PROVIDED RECORDS
Start of Block

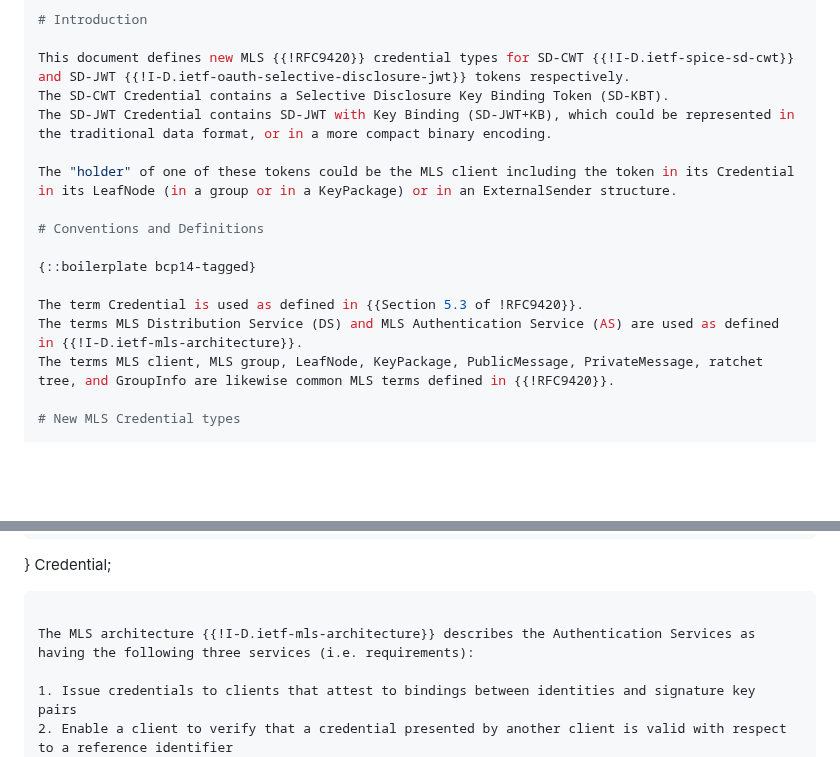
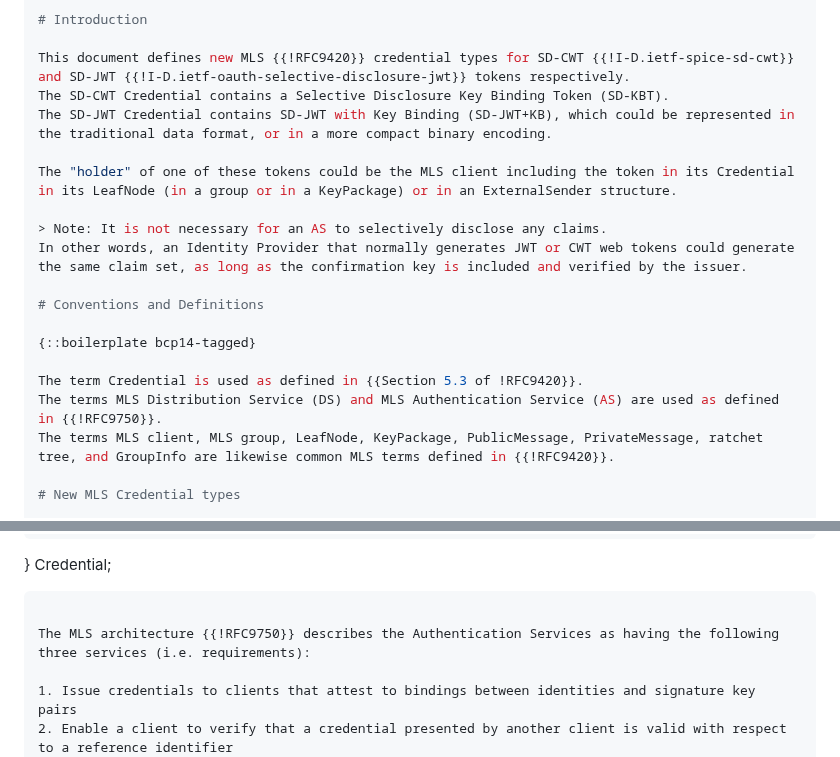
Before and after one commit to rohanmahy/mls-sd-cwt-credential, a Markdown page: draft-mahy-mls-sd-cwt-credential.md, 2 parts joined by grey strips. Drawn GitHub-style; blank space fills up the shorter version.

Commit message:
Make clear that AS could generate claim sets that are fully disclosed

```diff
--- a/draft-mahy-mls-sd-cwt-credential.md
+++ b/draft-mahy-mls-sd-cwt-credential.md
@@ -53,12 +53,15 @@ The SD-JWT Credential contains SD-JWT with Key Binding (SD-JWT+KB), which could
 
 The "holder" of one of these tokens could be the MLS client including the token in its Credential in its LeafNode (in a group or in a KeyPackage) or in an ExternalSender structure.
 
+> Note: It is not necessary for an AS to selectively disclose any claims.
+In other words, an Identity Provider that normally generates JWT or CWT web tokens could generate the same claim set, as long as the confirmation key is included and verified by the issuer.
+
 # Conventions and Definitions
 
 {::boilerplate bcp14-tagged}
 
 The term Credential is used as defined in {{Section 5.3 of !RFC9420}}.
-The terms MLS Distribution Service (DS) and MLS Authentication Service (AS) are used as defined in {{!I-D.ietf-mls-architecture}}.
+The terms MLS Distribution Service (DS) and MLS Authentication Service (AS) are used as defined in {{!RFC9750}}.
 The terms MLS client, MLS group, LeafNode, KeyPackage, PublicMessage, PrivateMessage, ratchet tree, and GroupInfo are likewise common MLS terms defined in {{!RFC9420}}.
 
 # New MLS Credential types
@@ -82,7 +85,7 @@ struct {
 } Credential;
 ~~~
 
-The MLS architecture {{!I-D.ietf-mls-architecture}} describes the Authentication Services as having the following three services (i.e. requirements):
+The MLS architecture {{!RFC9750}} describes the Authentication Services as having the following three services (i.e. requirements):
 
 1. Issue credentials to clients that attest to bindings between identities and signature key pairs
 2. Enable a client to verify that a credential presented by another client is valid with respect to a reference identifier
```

End of Block

PROBLEM STATEMENT
Gather and copy every line of the data in which the string "mahy" is found.

EXERCISE OUTPUT
Before and after one commit to rohanmahy/mls-sd-cwt-credential, a Markdown page: draft-mahy-mls-sd-cwt-credential.md, 2 parts joined by grey strips. Drawn GitHub-style; blank space fills up the shorter version.
--- a/draft-mahy-mls-sd-cwt-credential.md
+++ b/draft-mahy-mls-sd-cwt-credential.md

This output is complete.